■ What is being asked ■
Repeat every record exactly, omitting the pictures.

BEGIN Study material

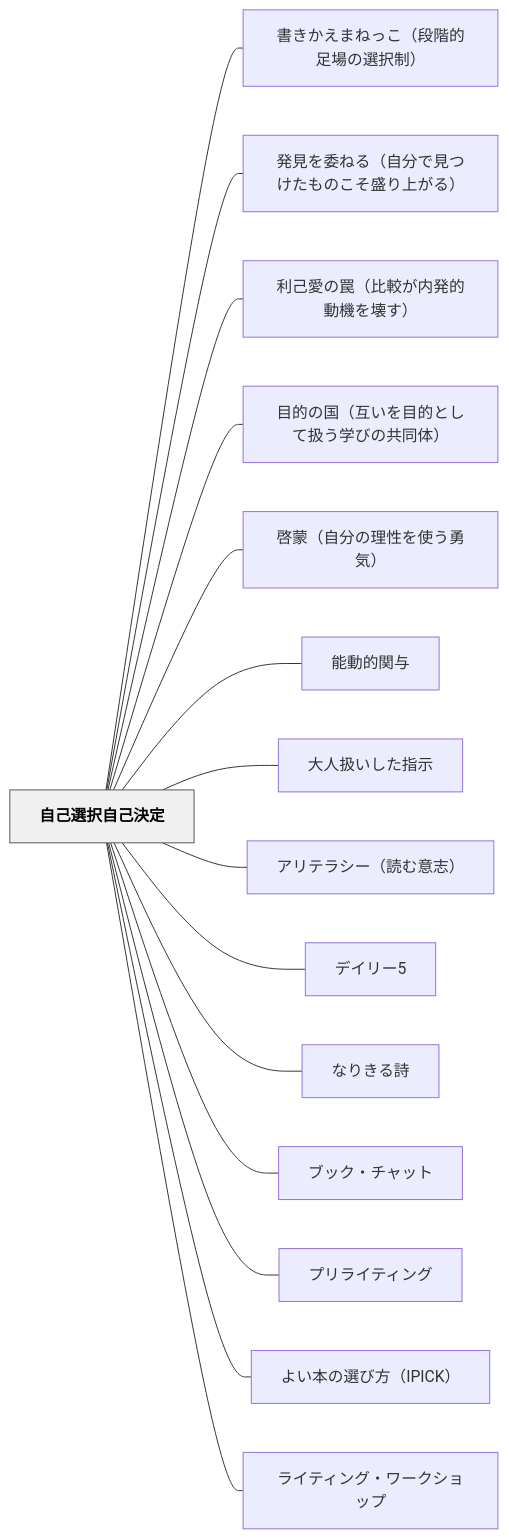
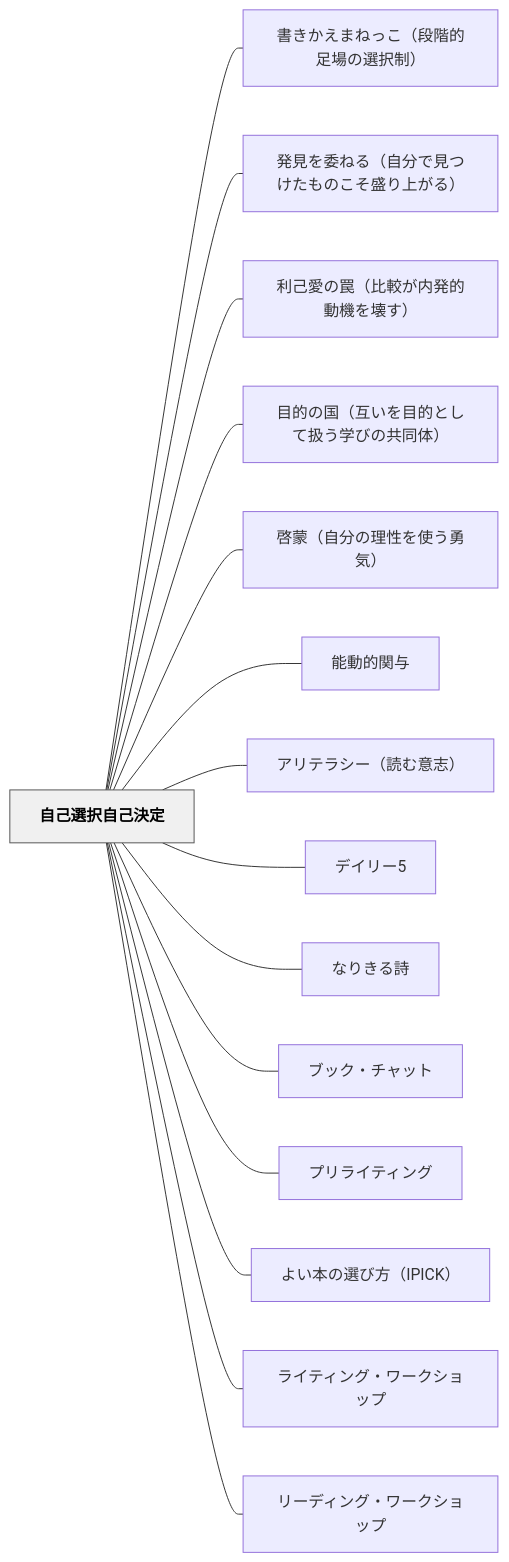
Before and after one commit to unknownthings-ed-patterns/unknownthings-ed-patterns: the diagram in content/パタン/自己選択自己決定.md, drawn with Mermaid. The commit also changed other lines of this file and 41 other files, not shown here.

````diff
--- a/content/パタン/自己選択自己決定.md
+++ b/content/パタン/自己選択自己決定.md
@@ -182,36 +182,36 @@
 ```mermaid
 flowchart LR
     ne887aae5b7b1e981b8e68a9ee887aae5b7b1e6b1bae5ae9a["自己選択自己決定"]
     ne69bb8e3818de3818be38188e381bee381ade381a3e38193efbc88e6aeb5e99a8ee79a84e8b6b3e5a0b4e381aee981b8e68a9ee588b6efbc89["書きかえまねっこ（段階的足場の選択制）"]
     ne799bae8a68be38292e5a794e381ade3828befbc88e887aae58886e381a7e8a68be381a4e38191e3819fe38282e381aee38193e3819de79b9be3828ae4b88ae3818ce3828befbc89["発見を委ねる（自分で見つけたものこそ盛り上がる）"]
     ne588a9e5b7b1e6849be381aee7bda0efbc88e6af94e8bc83e3818ce58685e799bae79a84e58b95e6a99fe38292e5a38ae38199efbc89["利己愛の罠（比較が内発的動機を壊す）"]
     ne79baee79a84e381aee59bbdefbc88e4ba92e38184e38292e79baee79a84e381a8e38197e381a6e689b1e38186e5ada6e381b3e381aee585b1e5908ce4bd93efbc89["目的の国（互いを目的として扱う学びの共同体）"]
     ne59593e89299efbc88e887aae58886e381aee79086e680a7e38292e4bdbfe38186e58b87e6b097efbc89["啓蒙（自分の理性を使う勇気）"]
     ne883bde58b95e79a84e996a2e4b88e["能動的関与"]
-    ne5a4a7e4babae689b1e38184e38197e3819fe68c87e7a4ba["大人扱いした指示"]
     ne382a2e383aae38386e383a9e382b7e383bcefbc88e8aaade38280e6848fe5bf97efbc89["アリテラシー（読む意志）"]
     ne38387e382a4e383aae383bc35["デイリー5"]
     ne381aae3828ae3818de3828be8a9a9["なりきる詩"]
     ne38396e38383e382afe383bbe38381e383a3e38383e38388["ブック・チャット"]
     ne38397e383aae383a9e382a4e38386e382a3e383b3e382b0["プリライティング"]
     ne38288e38184e69cace381aee981b8e381b3e696b9efbc88495049434befbc89["よい本の選び方（IPICK）"]
     ne383a9e382a4e38386e382a3e383b3e382b0e383bbe383afe383bce382afe382b7e383a7e38383e38397["ライティング・ワークショップ"]
+    ne383aae383bce38387e382a3e383b3e382b0e383bbe383afe383bce382afe382b7e383a7e38383e38397["リーディング・ワークショップ"]
 
     ne887aae5b7b1e981b8e68a9ee887aae5b7b1e6b1bae5ae9a --- ne69bb8e3818de3818be38188e381bee381ade381a3e38193efbc88e6aeb5e99a8ee79a84e8b6b3e5a0b4e381aee981b8e68a9ee588b6efbc89
     ne887aae5b7b1e981b8e68a9ee887aae5b7b1e6b1bae5ae9a --- ne799bae8a68be38292e5a794e381ade3828befbc88e887aae58886e381a7e8a68be381a4e38191e3819fe38282e381aee38193e3819de79b9be3828ae4b88ae3818ce3828befbc89
     ne887aae5b7b1e981b8e68a9ee887aae5b7b1e6b1bae5ae9a --- ne588a9e5b7b1e6849be381aee7bda0efbc88e6af94e8bc83e3818ce58685e799bae79a84e58b95e6a99fe38292e5a38ae38199efbc89
     ne887aae5b7b1e981b8e68a9ee887aae5b7b1e6b1bae5ae9a --- ne79baee79a84e381aee59bbdefbc88e4ba92e38184e38292e79baee79a84e381a8e38197e381a6e689b1e38186e5ada6e381b3e381aee585b1e5908ce4bd93efbc89
     ne887aae5b7b1e981b8e68a9ee887aae5b7b1e6b1bae5ae9a --- ne59593e89299efbc88e887aae58886e381aee79086e680a7e38292e4bdbfe38186e58b87e6b097efbc89
     ne887aae5b7b1e981b8e68a9ee887aae5b7b1e6b1bae5ae9a --- ne883bde58b95e79a84e996a2e4b88e
-    ne887aae5b7b1e981b8e68a9ee887aae5b7b1e6b1bae5ae9a --- ne5a4a7e4babae689b1e38184e38197e3819fe68c87e7a4ba
     ne887aae5b7b1e981b8e68a9ee887aae5b7b1e6b1bae5ae9a --- ne382a2e383aae38386e383a9e382b7e383bcefbc88e8aaade38280e6848fe5bf97efbc89
     ne887aae5b7b1e981b8e68a9ee887aae5b7b1e6b1bae5ae9a --- ne38387e382a4e383aae383bc35
     ne887aae5b7b1e981b8e68a9ee887aae5b7b1e6b1bae5ae9a --- ne381aae3828ae3818de3828be8a9a9
     ne887aae5b7b1e981b8e68a9ee887aae5b7b1e6b1bae5ae9a --- ne38396e38383e382afe383bbe38381e383a3e38383e38388
     ne887aae5b7b1e981b8e68a9ee887aae5b7b1e6b1bae5ae9a --- ne38397e383aae383a9e382a4e38386e382a3e383b3e382b0
     ne887aae5b7b1e981b8e68a9ee887aae5b7b1e6b1bae5ae9a --- ne38288e38184e69cace381aee981b8e381b3e696b9efbc88495049434befbc89
     ne887aae5b7b1e981b8e68a9ee887aae5b7b1e6b1bae5ae9a --- ne383a9e382a4e38386e382a3e383b3e382b0e383bbe383afe383bce382afe382b7e383a7e38383e38397
+    ne887aae5b7b1e981b8e68a9ee887aae5b7b1e6b1bae5ae9a --- ne383aae383bce38387e382a3e383b3e382b0e383bbe383afe383bce382afe382b7e383a7e38383e38397
 
     classDef hub fill:#f0f0f0,stroke:#555,color:#000,font-weight:bold
     class ne887aae5b7b1e981b8e68a9ee887aae5b7b1e6b1bae5ae9a hub
 ```
````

END Study material

■ Response to the task ■
Before and after one commit to unknownthings-ed-patterns/unknownthings-ed-patterns: the diagram in content/パタン/自己選択自己決定.md, drawn with Mermaid. The commit also changed other lines of this file and 41 other files, not shown here.

````diff
--- a/content/パタン/自己選択自己決定.md
+++ b/content/パタン/自己選択自己決定.md
@@ -182,36 +182,36 @@
 ```mermaid
 flowchart LR
     ne887aae5b7b1e981b8e68a9ee887aae5b7b1e6b1bae5ae9a["自己選択自己決定"]
     ne69bb8e3818de3818be38188e381bee381ade381a3e38193efbc88e6aeb5e99a8ee79a84e8b6b3e5a0b4e381aee981b8e68a9ee588b6efbc89["書きかえまねっこ（段階的足場の選択制）"]
     ne799bae8a68be38292e5a794e381ade3828befbc88e887aae58886e381a7e8a68be381a4e38191e3819fe38282e381aee38193e3819de79b9be3828ae4b88ae3818ce3828befbc89["発見を委ねる（自分で見つけたものこそ盛り上がる）"]
     ne588a9e5b7b1e6849be381aee7bda0efbc88e6af94e8bc83e3818ce58685e799bae79a84e58b95e6a99fe38292e5a38ae38199efbc89["利己愛の罠（比較が内発的動機を壊す）"]
     ne79baee79a84e381aee59bbdefbc88e4ba92e38184e38292e79baee79a84e381a8e38197e381a6e689b1e38186e5ada6e381b3e381aee585b1e5908ce4bd93efbc89["目的の国（互いを目的として扱う学びの共同体）"]
     ne59593e89299efbc88e887aae58886e381aee79086e680a7e38292e4bdbfe38186e58b87e6b097efbc89["啓蒙（自分の理性を使う勇気）"]
     ne883bde58b95e79a84e996a2e4b88e["能動的関与"]
-    ne5a4a7e4babae689b1e38184e38197e3819fe68c87e7a4ba["大人扱いした指示"]
     ne382a2e383aae38386e383a9e382b7e383bcefbc88e8aaade38280e6848fe5bf97efbc89["アリテラシー（読む意志）"]
     ne38387e382a4e383aae383bc35["デイリー5"]
     ne381aae3828ae3818de3828be8a9a9["なりきる詩"]
     ne38396e38383e382afe383bbe38381e383a3e38383e38388["ブック・チャット"]
     ne38397e383aae383a9e382a4e38386e382a3e383b3e382b0["プリライティング"]
     ne38288e38184e69cace381aee981b8e381b3e696b9efbc88495049434befbc89["よい本の選び方（IPICK）"]
     ne383a9e382a4e38386e382a3e383b3e382b0e383bbe383afe383bce382afe382b7e383a7e38383e38397["ライティング・ワークショップ"]
+    ne383aae383bce38387e382a3e383b3e382b0e383bbe383afe383bce382afe382b7e383a7e38383e38397["リーディング・ワークショップ"]
 
     ne887aae5b7b1e981b8e68a9ee887aae5b7b1e6b1bae5ae9a --- ne69bb8e3818de3818be38188e381bee381ade381a3e38193efbc88e6aeb5e99a8ee79a84e8b6b3e5a0b4e381aee981b8e68a9ee588b6efbc89
     ne887aae5b7b1e981b8e68a9ee887aae5b7b1e6b1bae5ae9a --- ne799bae8a68be38292e5a794e381ade3828befbc88e887aae58886e381a7e8a68be381a4e38191e3819fe38282e381aee38193e3819de79b9be3828ae4b88ae3818ce3828befbc89
     ne887aae5b7b1e981b8e68a9ee887aae5b7b1e6b1bae5ae9a --- ne588a9e5b7b1e6849be381aee7bda0efbc88e6af94e8bc83e3818ce58685e799bae79a84e58b95e6a99fe38292e5a38ae38199efbc89
     ne887aae5b7b1e981b8e68a9ee887aae5b7b1e6b1bae5ae9a --- ne79baee79a84e381aee59bbdefbc88e4ba92e38184e38292e79baee79a84e381a8e38197e381a6e689b1e38186e5ada6e381b3e381aee585b1e5908ce4bd93efbc89
     ne887aae5b7b1e981b8e68a9ee887aae5b7b1e6b1bae5ae9a --- ne59593e89299efbc88e887aae58886e381aee79086e680a7e38292e4bdbfe38186e58b87e6b097efbc89
     ne887aae5b7b1e981b8e68a9ee887aae5b7b1e6b1bae5ae9a --- ne883bde58b95e79a84e996a2e4b88e
-    ne887aae5b7b1e981b8e68a9ee887aae5b7b1e6b1bae5ae9a --- ne5a4a7e4babae689b1e38184e38197e3819fe68c87e7a4ba
     ne887aae5b7b1e981b8e68a9ee887aae5b7b1e6b1bae5ae9a --- ne382a2e383aae38386e383a9e382b7e383bcefbc88e8aaade38280e6848fe5bf97efbc89
     ne887aae5b7b1e981b8e68a9ee887aae5b7b1e6b1bae5ae9a --- ne38387e382a4e383aae383bc35
     ne887aae5b7b1e981b8e68a9ee887aae5b7b1e6b1bae5ae9a --- ne381aae3828ae3818de3828be8a9a9
     ne887aae5b7b1e981b8e68a9ee887aae5b7b1e6b1bae5ae9a --- ne38396e38383e382afe383bbe38381e383a3e38383e38388
     ne887aae5b7b1e981b8e68a9ee887aae5b7b1e6b1bae5ae9a --- ne38397e383aae383a9e382a4e38386e382a3e383b3e382b0
     ne887aae5b7b1e981b8e68a9ee887aae5b7b1e6b1bae5ae9a --- ne38288e38184e69cace381aee981b8e381b3e696b9efbc88495049434befbc89
     ne887aae5b7b1e981b8e68a9ee887aae5b7b1e6b1bae5ae9a --- ne383a9e382a4e38386e382a3e383b3e382b0e383bbe383afe383bce382afe382b7e383a7e38383e38397
+    ne887aae5b7b1e981b8e68a9ee887aae5b7b1e6b1bae5ae9a --- ne383aae383bce38387e382a3e383b3e382b0e383bbe383afe383bce382afe382b7e383a7e38383e38397
 
     classDef hub fill:#f0f0f0,stroke:#555,color:#000,font-weight:bold
     class ne887aae5b7b1e981b8e68a9ee887aae5b7b1e6b1bae5ae9a hub
 ```
````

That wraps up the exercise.